Bro, methinks you’re stuck in semantics. Do you already lift? What sort of program are you on? Why is it a “mad rush” to find a new program today?

It’s like this: there is no perfect program or “best” way to go. For god’s sake man, if you’re so concerned about finding a program and are thinking so much about how often to go to failure you need to lift more heavy shit more often.

If you’re joining a new gym or working out with someone new tomorrow (and that’s why you need a new program asap), you could give 'em (and you) a wakeup call by doing an OLAD week. One lift a day. Simple, brutal, and utterly lacking in bullshit and overanalysis.

Just for clarification, I’m not “against” training to failure per se, but I AM against using pain or fatigue as training goal, or as a measurement of wotkout quality. EDT is not really a beginner’s program…if your exercise technique is not completely stable and constent, you’ll tend to break down as fatigue sets in.

Hope this helps…

[quote]merlik wrote:
I’m beginning a new training regiment tomorrow, so it’s a mad scramble to figure out what I’m going to do. I have some good ideas, but I have a quick question:

Isn’t EDT overtraining? I thought you were only supposed to train to failure once every two weeks or so, and this has you training the same muscle to failure twice in one workout. Am I missing something?[/quote]

I lifted for the first time this summer using a linear periodization method. I made some gains, but since coming here, I’ve learned the linear periodization isn’t a great way to lift. So, I started shopping around, looking for other programs.

I like EDT because a) it looks like it will be fun, b) seems relatively simple, and c) it looks like it’s going to kick my ass. It’ll also fit pretty well into my schedule. The thing is, in reading about the periodization program I did, one of the things it mentioned was that you shouldn’t ever not complete a set, as this will train your CNS to fail (or something similar). This is what had me worried.

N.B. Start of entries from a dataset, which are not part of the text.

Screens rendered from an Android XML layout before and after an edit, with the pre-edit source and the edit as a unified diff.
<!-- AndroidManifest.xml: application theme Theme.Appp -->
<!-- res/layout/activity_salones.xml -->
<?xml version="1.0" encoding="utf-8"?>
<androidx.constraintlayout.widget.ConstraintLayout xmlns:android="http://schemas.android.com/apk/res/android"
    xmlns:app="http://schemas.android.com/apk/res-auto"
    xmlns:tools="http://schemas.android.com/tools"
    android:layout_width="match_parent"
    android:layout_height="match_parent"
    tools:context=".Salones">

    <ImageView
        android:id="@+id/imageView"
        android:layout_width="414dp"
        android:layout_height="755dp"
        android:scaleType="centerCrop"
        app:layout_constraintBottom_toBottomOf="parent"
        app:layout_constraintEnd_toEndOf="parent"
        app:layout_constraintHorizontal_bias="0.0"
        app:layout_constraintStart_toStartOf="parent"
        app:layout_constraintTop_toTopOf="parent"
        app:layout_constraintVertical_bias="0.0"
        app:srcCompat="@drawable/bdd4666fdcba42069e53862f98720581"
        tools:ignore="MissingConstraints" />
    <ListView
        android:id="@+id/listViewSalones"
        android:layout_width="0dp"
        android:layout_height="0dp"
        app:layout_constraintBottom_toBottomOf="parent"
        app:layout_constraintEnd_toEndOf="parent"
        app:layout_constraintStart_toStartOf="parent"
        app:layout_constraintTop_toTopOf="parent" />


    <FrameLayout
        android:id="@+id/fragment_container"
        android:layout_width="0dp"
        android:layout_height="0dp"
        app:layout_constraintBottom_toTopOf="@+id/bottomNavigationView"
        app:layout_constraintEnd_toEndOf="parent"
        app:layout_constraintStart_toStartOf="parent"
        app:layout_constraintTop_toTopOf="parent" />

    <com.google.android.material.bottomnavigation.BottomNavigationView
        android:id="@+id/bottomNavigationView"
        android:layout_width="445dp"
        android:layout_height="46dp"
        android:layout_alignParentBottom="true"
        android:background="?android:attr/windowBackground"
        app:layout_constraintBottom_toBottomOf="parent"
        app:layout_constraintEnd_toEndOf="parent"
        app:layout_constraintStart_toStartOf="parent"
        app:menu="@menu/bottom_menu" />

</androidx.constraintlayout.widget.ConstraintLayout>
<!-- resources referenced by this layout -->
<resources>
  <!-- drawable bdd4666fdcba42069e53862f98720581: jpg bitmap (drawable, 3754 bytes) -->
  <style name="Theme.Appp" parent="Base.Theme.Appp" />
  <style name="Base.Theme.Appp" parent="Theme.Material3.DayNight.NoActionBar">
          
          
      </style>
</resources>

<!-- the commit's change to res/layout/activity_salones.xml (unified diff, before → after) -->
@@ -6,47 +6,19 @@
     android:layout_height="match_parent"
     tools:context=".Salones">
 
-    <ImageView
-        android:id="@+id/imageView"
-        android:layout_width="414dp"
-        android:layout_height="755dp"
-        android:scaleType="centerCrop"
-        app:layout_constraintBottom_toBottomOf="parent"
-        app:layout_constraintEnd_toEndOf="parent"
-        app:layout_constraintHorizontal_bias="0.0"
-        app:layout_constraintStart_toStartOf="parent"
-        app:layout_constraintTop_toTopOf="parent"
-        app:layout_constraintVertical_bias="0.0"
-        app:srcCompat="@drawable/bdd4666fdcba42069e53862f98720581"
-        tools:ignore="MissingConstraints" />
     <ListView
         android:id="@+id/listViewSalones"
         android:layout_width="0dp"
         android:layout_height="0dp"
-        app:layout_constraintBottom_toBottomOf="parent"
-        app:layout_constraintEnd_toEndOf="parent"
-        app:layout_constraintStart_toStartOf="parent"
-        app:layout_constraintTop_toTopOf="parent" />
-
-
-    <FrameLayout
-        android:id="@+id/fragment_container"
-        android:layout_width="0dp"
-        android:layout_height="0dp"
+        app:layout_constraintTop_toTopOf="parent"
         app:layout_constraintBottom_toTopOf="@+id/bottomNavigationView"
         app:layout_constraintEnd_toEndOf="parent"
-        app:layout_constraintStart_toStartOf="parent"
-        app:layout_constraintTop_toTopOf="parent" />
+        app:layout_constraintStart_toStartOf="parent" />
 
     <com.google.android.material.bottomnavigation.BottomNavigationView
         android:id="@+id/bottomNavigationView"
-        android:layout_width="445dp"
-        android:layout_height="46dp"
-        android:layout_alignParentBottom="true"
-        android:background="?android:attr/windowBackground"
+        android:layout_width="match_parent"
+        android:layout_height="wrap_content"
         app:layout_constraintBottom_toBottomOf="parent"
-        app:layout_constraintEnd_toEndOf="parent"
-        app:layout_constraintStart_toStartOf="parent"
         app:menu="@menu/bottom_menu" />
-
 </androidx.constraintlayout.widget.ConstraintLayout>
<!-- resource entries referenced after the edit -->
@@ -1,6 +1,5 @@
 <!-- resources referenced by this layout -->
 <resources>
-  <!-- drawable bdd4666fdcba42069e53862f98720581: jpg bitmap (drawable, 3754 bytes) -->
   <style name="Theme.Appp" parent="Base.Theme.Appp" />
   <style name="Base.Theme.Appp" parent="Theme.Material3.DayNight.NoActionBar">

I’ve decided on EDT for Fat Loss, as I definitely need to lose some fat. I’ll be doing the T-Dawg diet too. The only reason I was in a “mad rush” was because the active rest period ended yesterday and I’m excited to be lifting again.

Is there any way to frame your EDT for Fat Loss program in a four times per week schedule?